** TASK MATERIAL follows **

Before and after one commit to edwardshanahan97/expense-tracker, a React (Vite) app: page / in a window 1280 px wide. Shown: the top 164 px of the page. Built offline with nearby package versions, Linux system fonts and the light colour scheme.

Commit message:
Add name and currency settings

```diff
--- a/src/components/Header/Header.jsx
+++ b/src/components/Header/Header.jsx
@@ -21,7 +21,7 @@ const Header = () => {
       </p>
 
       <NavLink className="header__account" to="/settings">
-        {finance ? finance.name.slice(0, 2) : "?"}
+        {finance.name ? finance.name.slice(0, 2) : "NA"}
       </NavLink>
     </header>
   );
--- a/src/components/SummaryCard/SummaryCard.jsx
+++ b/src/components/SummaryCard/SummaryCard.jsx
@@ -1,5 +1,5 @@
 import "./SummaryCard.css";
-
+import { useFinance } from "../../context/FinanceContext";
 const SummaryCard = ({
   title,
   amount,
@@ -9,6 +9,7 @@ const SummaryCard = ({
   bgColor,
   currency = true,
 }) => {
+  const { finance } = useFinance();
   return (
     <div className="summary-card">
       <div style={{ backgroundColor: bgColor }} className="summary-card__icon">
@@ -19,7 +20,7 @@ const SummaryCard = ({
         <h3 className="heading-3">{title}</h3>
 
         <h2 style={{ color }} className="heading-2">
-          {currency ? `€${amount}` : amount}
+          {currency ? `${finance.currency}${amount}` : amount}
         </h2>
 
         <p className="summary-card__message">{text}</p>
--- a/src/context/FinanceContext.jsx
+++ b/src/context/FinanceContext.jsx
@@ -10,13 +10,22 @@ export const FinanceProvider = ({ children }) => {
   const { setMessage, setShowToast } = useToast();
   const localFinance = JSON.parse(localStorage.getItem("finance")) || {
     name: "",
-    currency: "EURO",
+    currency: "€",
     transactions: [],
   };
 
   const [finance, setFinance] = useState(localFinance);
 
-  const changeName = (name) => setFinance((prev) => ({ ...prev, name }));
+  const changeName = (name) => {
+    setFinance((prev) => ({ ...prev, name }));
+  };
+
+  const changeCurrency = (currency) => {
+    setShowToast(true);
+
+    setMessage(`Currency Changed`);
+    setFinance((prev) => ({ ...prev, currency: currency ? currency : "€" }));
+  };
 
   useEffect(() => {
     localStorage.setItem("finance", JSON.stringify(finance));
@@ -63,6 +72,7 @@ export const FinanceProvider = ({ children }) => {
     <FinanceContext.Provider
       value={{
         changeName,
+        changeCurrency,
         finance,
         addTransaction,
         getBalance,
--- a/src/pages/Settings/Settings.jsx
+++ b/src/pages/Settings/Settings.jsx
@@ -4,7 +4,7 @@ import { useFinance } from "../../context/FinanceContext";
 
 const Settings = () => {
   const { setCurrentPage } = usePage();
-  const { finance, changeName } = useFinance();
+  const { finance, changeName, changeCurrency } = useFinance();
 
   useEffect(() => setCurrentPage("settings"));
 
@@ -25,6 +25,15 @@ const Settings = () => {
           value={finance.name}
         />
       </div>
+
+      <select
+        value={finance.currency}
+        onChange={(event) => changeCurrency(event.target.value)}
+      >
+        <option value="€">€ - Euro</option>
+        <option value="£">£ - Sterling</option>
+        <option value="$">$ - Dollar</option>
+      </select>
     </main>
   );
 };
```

** End of TASK MATERIAL **

→ ACTIVITY:
The full material has to be written out again exactly as shown.

→ ANSWER BOX:
Before and after one commit to edwardshanahan97/expense-tracker, a React (Vite) app: page / in a window 1280 px wide. Shown: the top 164 px of the page. Built offline with nearby package versions, Linux system fonts and the light colour scheme.

Commit message:
Add name and currency settings

```diff
--- a/src/components/Header/Header.jsx
+++ b/src/components/Header/Header.jsx
@@ -21,7 +21,7 @@ const Header = () => {
       </p>
 
       <NavLink className="header__account" to="/settings">
-        {finance ? finance.name.slice(0, 2) : "?"}
+        {finance.name ? finance.name.slice(0, 2) : "NA"}
       </NavLink>
     </header>
   );
--- a/src/components/SummaryCard/SummaryCard.jsx
+++ b/src/components/SummaryCard/SummaryCard.jsx
@@ -1,5 +1,5 @@
 import "./SummaryCard.css";
-
+import { useFinance } from "../../context/FinanceContext";
 const SummaryCard = ({
   title,
   amount,
@@ -9,6 +9,7 @@ const SummaryCard = ({
   bgColor,
   currency = true,
 }) => {
+  const { finance } = useFinance();
   return (
     <div className="summary-card">
       <div style={{ backgroundColor: bgColor }} className="summary-card__icon">
@@ -19,7 +20,7 @@ const SummaryCard = ({
         <h3 className="heading-3">{title}</h3>
 
         <h2 style={{ color }} className="heading-2">
-          {currency ? `€${amount}` : amount}
+          {currency ? `${finance.currency}${amount}` : amount}
         </h2>
 
         <p className="summary-card__message">{text}</p>
--- a/src/context/FinanceContext.jsx
+++ b/src/context/FinanceContext.jsx
@@ -10,13 +10,22 @@ export const FinanceProvider = ({ children }) => {
   const { setMessage, setShowToast } = useToast();
   const localFinance = JSON.parse(localStorage.getItem("finance")) || {
     name: "",
-    currency: "EURO",
+    currency: "€",
     transactions: [],
   };
 
   const [finance, setFinance] = useState(localFinance);
 
-  const changeName = (name) => setFinance((prev) => ({ ...prev, name }));
+  const changeName = (name) => {
+    setFinance((prev) => ({ ...prev, name }));
+  };
+
+  const changeCurrency = (currency) => {
+    setShowToast(true);
+
+    setMessage(`Currency Changed`);
+    setFinance((prev) => ({ ...prev, currency: currency ? currency : "€" }));
+  };
 
   useEffect(() => {
     localStorage.setItem("finance", JSON.stringify(finance));
@@ -63,6 +72,7 @@ export const FinanceProvider = ({ children }) => {
     <FinanceContext.Provider
       value={{
         changeName,
+        changeCurrency,
         finance,
         addTransaction,
         getBalance,
--- a/src/pages/Settings/Settings.jsx
+++ b/src/pages/Settings/Settings.jsx
@@ -4,7 +4,7 @@ import { useFinance } from "../../context/FinanceContext";
 
 const Settings = () => {
   const { setCurrentPage } = usePage();
-  const { finance, changeName } = useFinance();
+  const { finance, changeName, changeCurrency } = useFinance();
 
   useEffect(() => setCurrentPage("settings"));
 
@@ -25,6 +25,15 @@ const Settings = () => {
           value={finance.name}
         />
       </div>
+
+      <select
+        value={finance.currency}
+        onChange={(event) => changeCurrency(event.target.value)}
+      >
+        <option value="€">€ - Euro</option>
+        <option value="£">£ - Sterling</option>
+        <option value="$">$ - Dollar</option>
+      </select>
     </main>
   );
 };
```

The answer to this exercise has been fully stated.